A June 2011 press release issued by state Senator Ken LaValle (R-Port Jefferson) said the “tax levy cap would shift the focus from total spending to the actual property taxes levied to support school district and local government expenses.”

But one unintended consequence might be that while districts are focused on making sure they stay within the cap, many are actually spending more.

In the two years since the cap was passed, the North Fork’s seven school districts have increased spending by a combined $19.21 million, while spending increased by just $10.22 million in the two previous years.

That’s not to place the blame for this gimmicky legislation on school administrators, who, given the choice, would prefer not to have a tax cap.

The problem with the law is that 2 percent means very little, it’s just a number that looks nice in a headline. The reality is you’ll not be voting on budgets that will raise your taxes by less than 2 percent this year.

The cap was the easy thing to do, but it might just lead to bigger headaches down the road.

For lawmakers to truly curb government spending across New York State they need to get public school teacher and administrator salaries, as well as the five- and six-figure payouts many of them receive upon retiring, back into the realm of what’s normal for middle-income earners.

Lawmakers should never even have considered passing this 2 percent tax increase cap without an accompanying public workers’ compensation overhaul.

04/05/13 7:59am
04/05/2013 7:59 AM
PAUL SQUIRE PHOTO  |  Volunteer firemen fighting the wildfires in Manorville last year.

PAUL SQUIRE FILE PHOTO | Volunteer firemen fighting the wildfires in Manorville last year.

April showers bring May flowers, the saying goes.

But not last year. April 2012 brought raging wildfires to the region, including a blaze that blackened over 1,100 acres from eastern Brookhaven into Riverhead Town, destroying homes and property and injuring volunteer firefighters along the way.

Already this year, on Wednesday, the National Weather Service warned of an enhanced threat of wildfires due to dry air and wind.

Related: Pine Barrens, fire victims see life returning to normal

Although local fire departments have taken the necessary steps to improve what was already a lauded response to the Wildfire of 2012, state officials in Albany should step up their response and get serious about preventing such disasters from ever happening.

Controlled burns, also known as hazard reduction burning, in forested areas are still rarely used in Suffolk County as a way to prevent these windswept and uncontrolled fires from sparking in the first place. Although last year’s wildfire was deemed intentionally set, such fires are natural occurrences and necessary for regeneration within the Pine Barrens. Controlled burns, performed in small areas when conditions are right, should be undertaken regularly as they are in other states with more wildfire experience.

Government officials and residents in the Midwest know from experience that if they don’t act first, Mother Nature will find a way to take care of her forests. And she doesn’t take lives or property into account. Richard Amper of the Long Island Pine Barrens Society, who favors controlled burns, reports this week that state and local officials are looking into conducting more controlled burns, also known as prescribed fires.

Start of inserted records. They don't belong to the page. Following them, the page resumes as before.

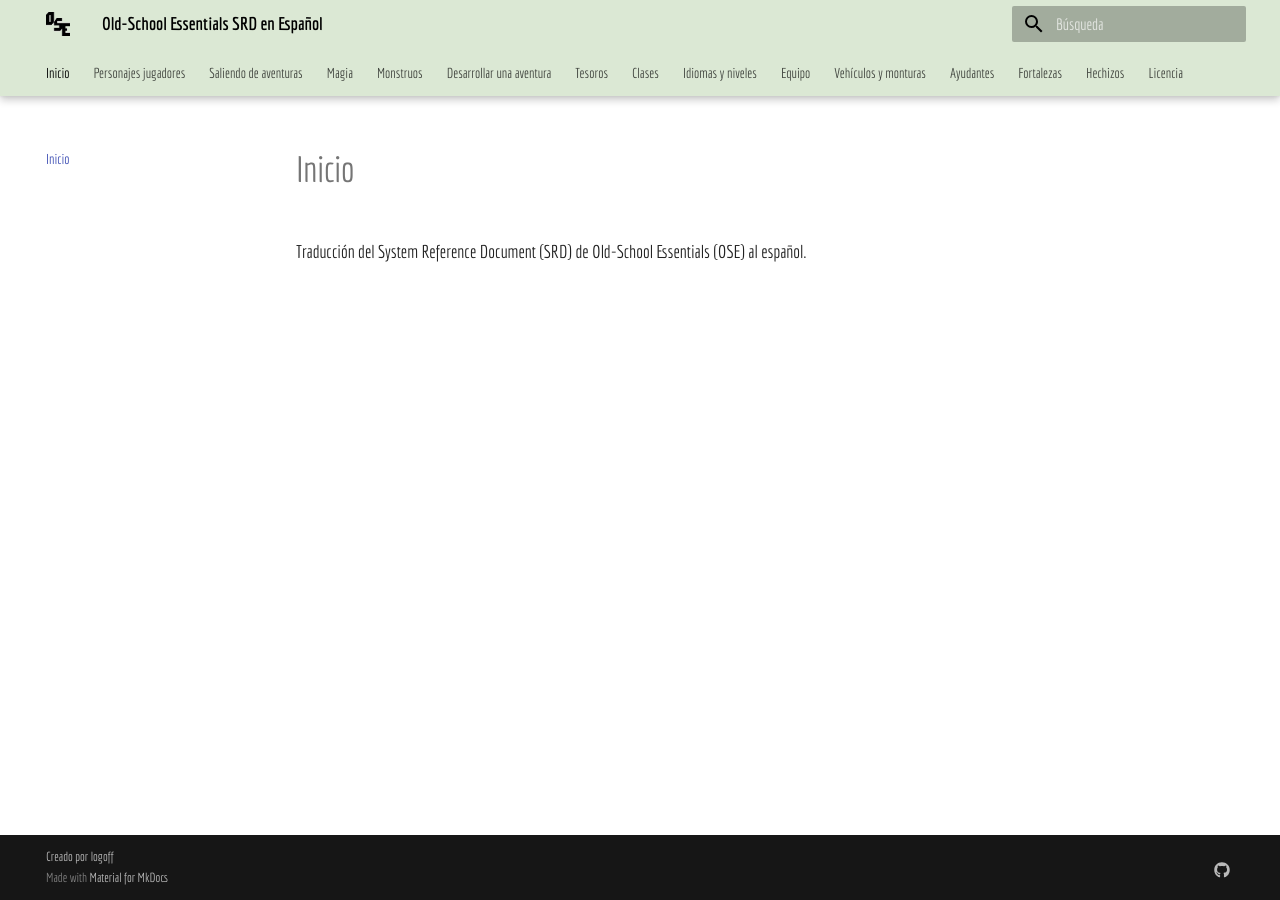
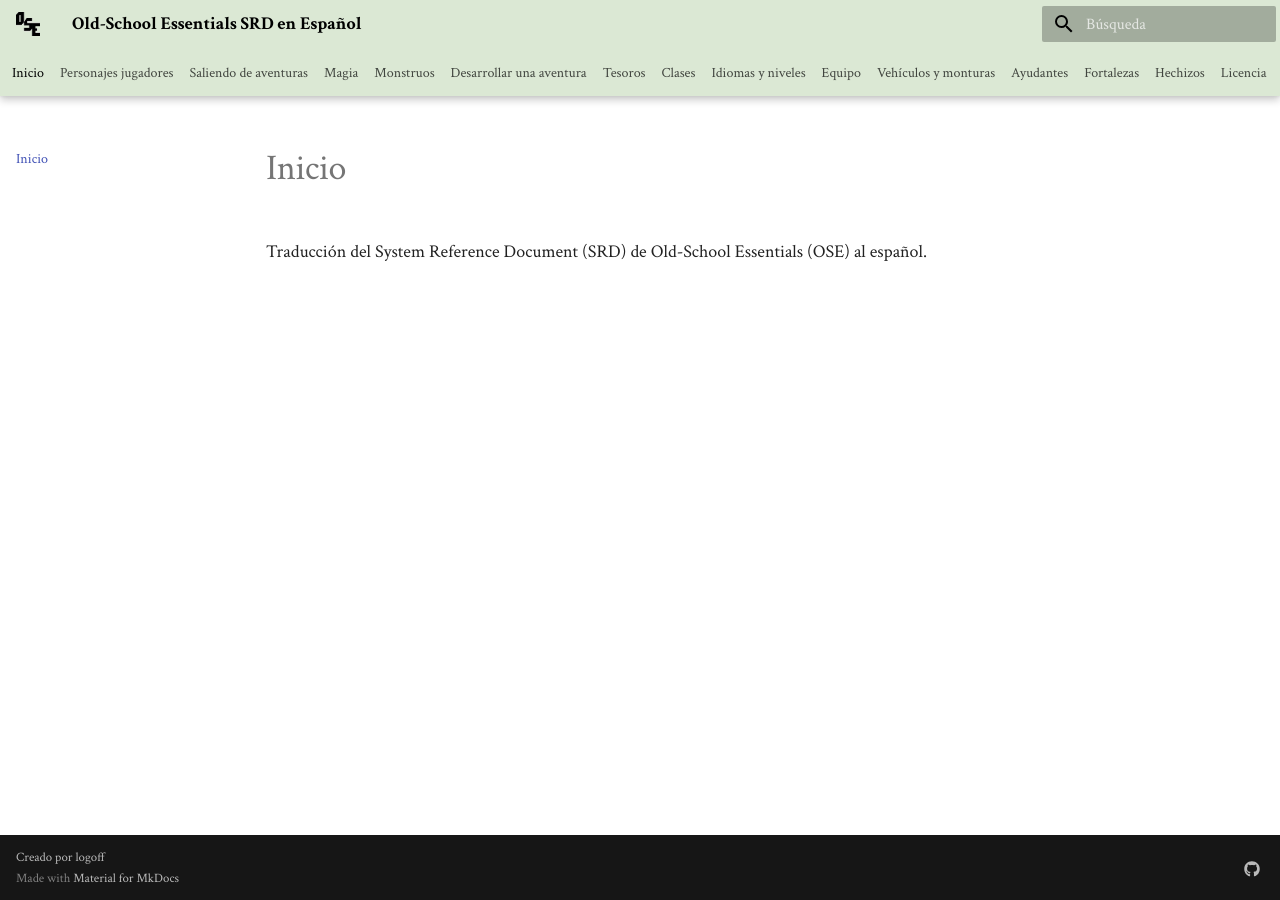
Before and after one commit to logoff/ose-srd-es, an MkDocs documentation site: the page built from src/index.md, in a window 1280 px wide. Built offline with MkDocs 1.6.1 and Material for MkDocs 9.7.7, drawn with Linux system fonts in a browser that asks for light colours.

Commit message:
Cambiar fuente y ajustar componentes estéticos.

```diff
--- a/mkdocs.yml
+++ b/mkdocs.yml
@@ -11,7 +11,7 @@
   logo: img/ose-logo.ico
   favicon: img/ose-logo.ico
   font:
-    text: Economica
+    text: Crimson Text
   features:
     - navigation.instant
     - navigation.tracking
--- a/src/stylesheets/extra.css
+++ b/src/stylesheets/extra.css
@@ -9,6 +9,18 @@
 .md-typeset {
   font-size: 0.9rem;
 }
+
+/* bigger maximum width for widescreen displays */
+.md-grid {
+  max-width: 1440px;
+}
+
+/* compact navigation tabs */
+.md-tabs__item {
+  padding-left: 0.4rem;
+  padding-right: 0.4rem;
+}
+
 /* h2 headings with greenish format */
 .md-typeset h2 {
   font-weight: bold;
@@ -42,6 +54,7 @@
   border-color: #d8edd6;
   background-color: #d8edd6;
   font-size: 0.9rem;
+  line-height: 120%;
 }
 
 .md-typeset .admonition.caja > h2, h3, h4 {
@@ -60,6 +73,7 @@
   padding: 0.0em 0.2em;
   font-size: 0.9rem;
   line-height: 1.2;
+  overflow:hidden;
 }
 
 .md-typeset__table thead {
```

But why is everyone still looking, when so many months have already passed?

Since last year, local firefighters have been taking important steps toward better equipping themselves for forest fires and more training. But controlled burns are a much less expensive way to ensure public safety — and it’s good for the environment. Though somewhat unfamiliar here, residents who live near forested areas must understand and refrain from issuing complaints with the government during such burns, something that has led to the cessation of burn programs in other states, ultimately resulting in disastrous results.

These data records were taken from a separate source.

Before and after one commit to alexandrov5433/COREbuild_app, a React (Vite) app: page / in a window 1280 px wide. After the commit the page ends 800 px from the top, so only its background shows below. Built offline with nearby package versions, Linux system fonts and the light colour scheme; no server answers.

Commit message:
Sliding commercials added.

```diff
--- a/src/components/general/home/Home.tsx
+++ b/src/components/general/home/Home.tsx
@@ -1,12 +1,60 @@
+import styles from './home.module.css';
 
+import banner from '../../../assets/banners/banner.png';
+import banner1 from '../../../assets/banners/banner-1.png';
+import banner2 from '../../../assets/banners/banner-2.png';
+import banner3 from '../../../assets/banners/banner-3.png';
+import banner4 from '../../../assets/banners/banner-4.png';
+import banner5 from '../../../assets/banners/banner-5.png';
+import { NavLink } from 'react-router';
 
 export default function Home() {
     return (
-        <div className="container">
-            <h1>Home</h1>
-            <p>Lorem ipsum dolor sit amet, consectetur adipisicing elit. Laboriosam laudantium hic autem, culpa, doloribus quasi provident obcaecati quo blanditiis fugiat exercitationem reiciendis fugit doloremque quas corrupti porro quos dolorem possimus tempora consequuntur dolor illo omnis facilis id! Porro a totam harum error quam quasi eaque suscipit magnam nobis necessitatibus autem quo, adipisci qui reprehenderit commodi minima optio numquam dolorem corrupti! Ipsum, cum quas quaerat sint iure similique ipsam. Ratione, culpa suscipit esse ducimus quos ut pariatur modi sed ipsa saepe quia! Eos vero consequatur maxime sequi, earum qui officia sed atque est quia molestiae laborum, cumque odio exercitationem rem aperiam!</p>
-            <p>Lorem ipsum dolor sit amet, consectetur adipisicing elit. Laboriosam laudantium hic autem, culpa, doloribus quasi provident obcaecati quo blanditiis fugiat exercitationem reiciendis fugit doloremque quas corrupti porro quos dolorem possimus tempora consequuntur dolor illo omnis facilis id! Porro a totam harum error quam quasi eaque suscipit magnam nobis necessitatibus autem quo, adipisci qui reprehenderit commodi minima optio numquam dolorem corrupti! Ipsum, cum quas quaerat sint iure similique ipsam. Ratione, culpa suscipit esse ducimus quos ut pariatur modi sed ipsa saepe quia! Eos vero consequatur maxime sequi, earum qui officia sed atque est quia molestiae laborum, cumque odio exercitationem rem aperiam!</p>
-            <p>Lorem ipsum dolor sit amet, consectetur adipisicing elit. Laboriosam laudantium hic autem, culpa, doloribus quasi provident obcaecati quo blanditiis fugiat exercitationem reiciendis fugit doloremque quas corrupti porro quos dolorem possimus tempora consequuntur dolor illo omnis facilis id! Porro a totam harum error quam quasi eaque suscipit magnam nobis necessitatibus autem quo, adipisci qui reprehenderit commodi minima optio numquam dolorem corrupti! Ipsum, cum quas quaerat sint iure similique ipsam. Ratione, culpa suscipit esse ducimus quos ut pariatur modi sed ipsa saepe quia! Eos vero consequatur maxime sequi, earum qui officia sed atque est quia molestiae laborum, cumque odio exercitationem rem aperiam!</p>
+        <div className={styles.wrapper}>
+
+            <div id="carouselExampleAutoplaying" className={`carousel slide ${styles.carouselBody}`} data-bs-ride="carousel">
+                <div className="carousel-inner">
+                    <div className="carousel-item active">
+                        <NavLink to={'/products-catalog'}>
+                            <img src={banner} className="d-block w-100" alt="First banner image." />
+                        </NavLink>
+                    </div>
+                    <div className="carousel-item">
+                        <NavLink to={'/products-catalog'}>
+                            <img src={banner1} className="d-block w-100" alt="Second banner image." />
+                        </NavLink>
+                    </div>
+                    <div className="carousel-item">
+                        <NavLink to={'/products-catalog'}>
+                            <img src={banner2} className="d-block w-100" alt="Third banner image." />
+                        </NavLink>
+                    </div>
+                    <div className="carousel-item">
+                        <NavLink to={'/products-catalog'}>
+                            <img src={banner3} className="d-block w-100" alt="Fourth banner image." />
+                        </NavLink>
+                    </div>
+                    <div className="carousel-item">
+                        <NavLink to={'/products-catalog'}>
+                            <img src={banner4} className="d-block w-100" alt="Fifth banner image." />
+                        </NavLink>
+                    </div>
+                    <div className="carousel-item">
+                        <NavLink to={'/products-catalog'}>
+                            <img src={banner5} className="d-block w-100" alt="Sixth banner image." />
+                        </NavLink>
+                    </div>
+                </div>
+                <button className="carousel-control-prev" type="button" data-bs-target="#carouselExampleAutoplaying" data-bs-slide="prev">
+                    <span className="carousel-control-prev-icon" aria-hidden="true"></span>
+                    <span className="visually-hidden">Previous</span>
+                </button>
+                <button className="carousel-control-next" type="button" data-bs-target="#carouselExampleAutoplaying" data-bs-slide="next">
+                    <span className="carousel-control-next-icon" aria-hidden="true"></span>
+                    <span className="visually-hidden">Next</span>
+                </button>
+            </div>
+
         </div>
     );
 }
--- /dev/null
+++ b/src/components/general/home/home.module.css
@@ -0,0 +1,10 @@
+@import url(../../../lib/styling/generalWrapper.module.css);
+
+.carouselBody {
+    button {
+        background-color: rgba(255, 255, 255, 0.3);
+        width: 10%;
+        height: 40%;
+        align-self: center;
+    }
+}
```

New York State Central Pine Barrens Commission executive director John Pavacic said that, while the commission has acted in trying to educate the public and fire departments on how to prevent and tackle accidental fires, it’s also “taking a fresh look” at updating its fire management plan. But it’s a year later and time is of the essence.

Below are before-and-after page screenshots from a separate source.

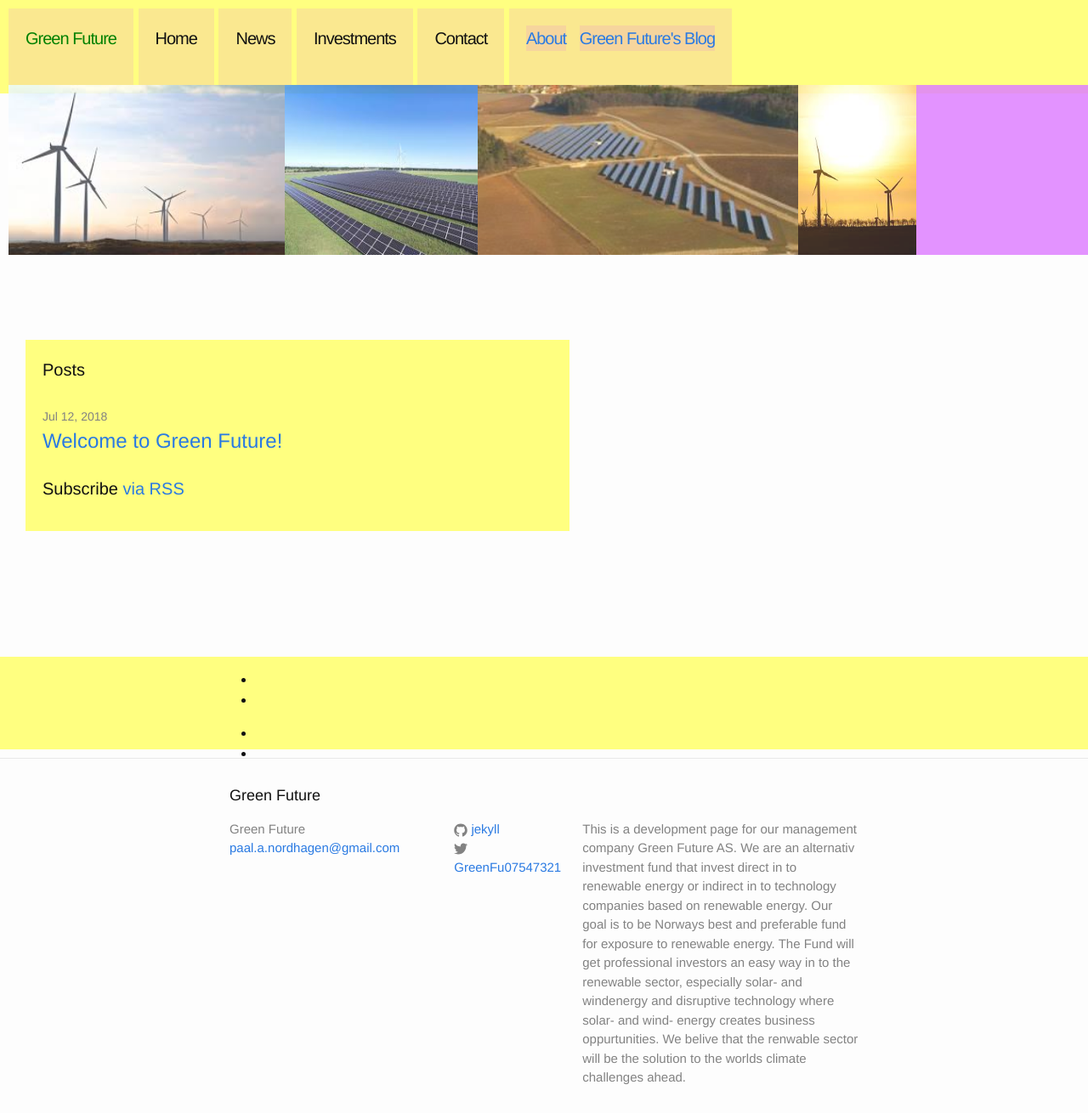
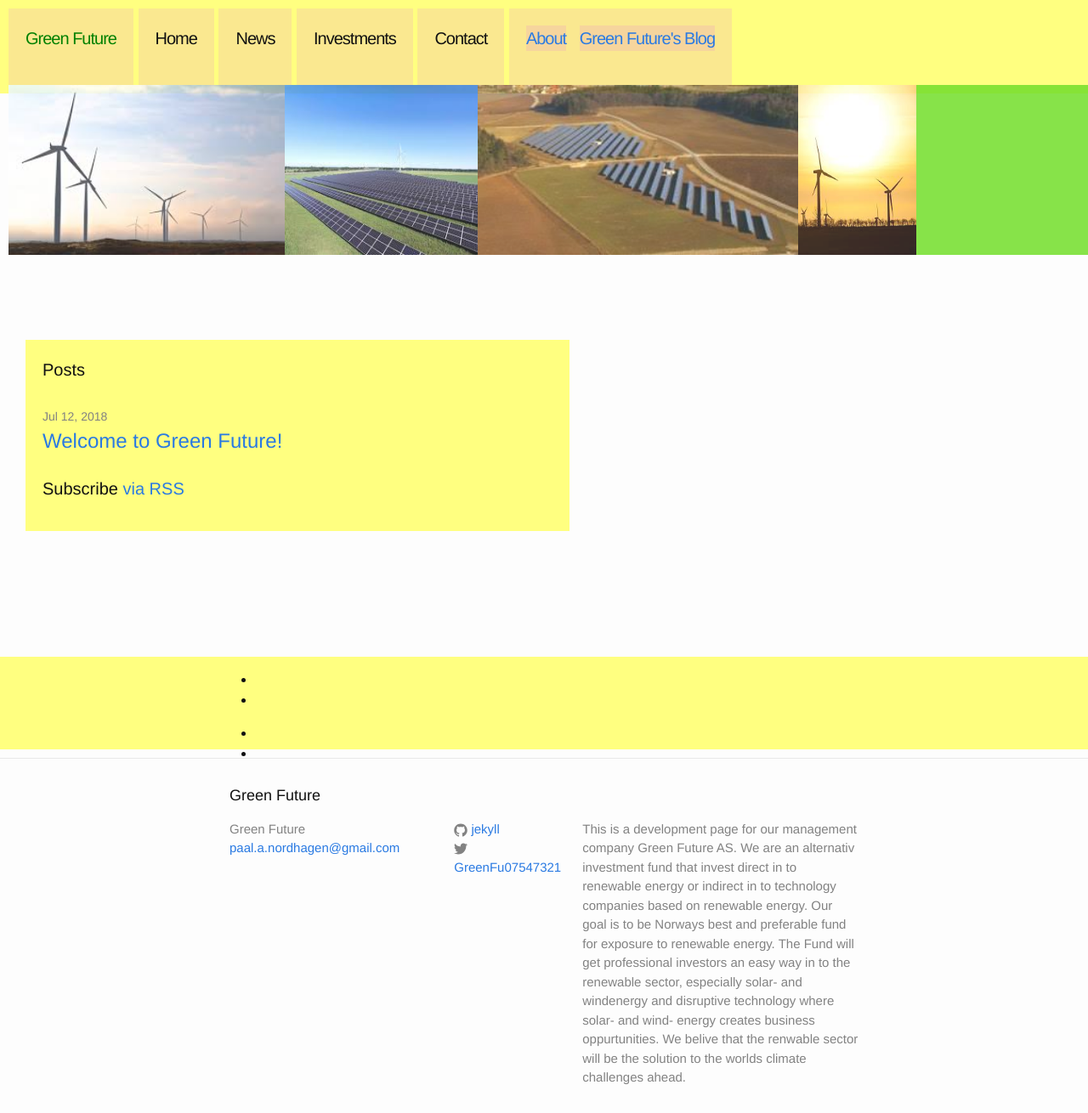
Before and after one commit to Paal-August/Paal-August.github.io, a Jekyll site: the page built from index.html, in a window 1280 px wide and 1310 px high. Shown: the whole window at 85% size. Built offline with Jekyll 4.4.1, drawn with Linux system fonts in a browser that asks for light colours.

Commit message:
Update _layout.scss

```diff
--- a/_sass/_layout.scss
+++ b/_sass/_layout.scss
@@ -18,7 +18,8 @@
   height:200px;
   float:left;
   position:absolute;
-  background-color:#df80ff;
+  background-color:#72DF2A;
+  /*background-color:#df80ff;*/
   background-position:top;
   background-size:cover;
   display:flex;
```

A plan that includes a sophisticated controlled burn program should be presented to the public sooner rather than later.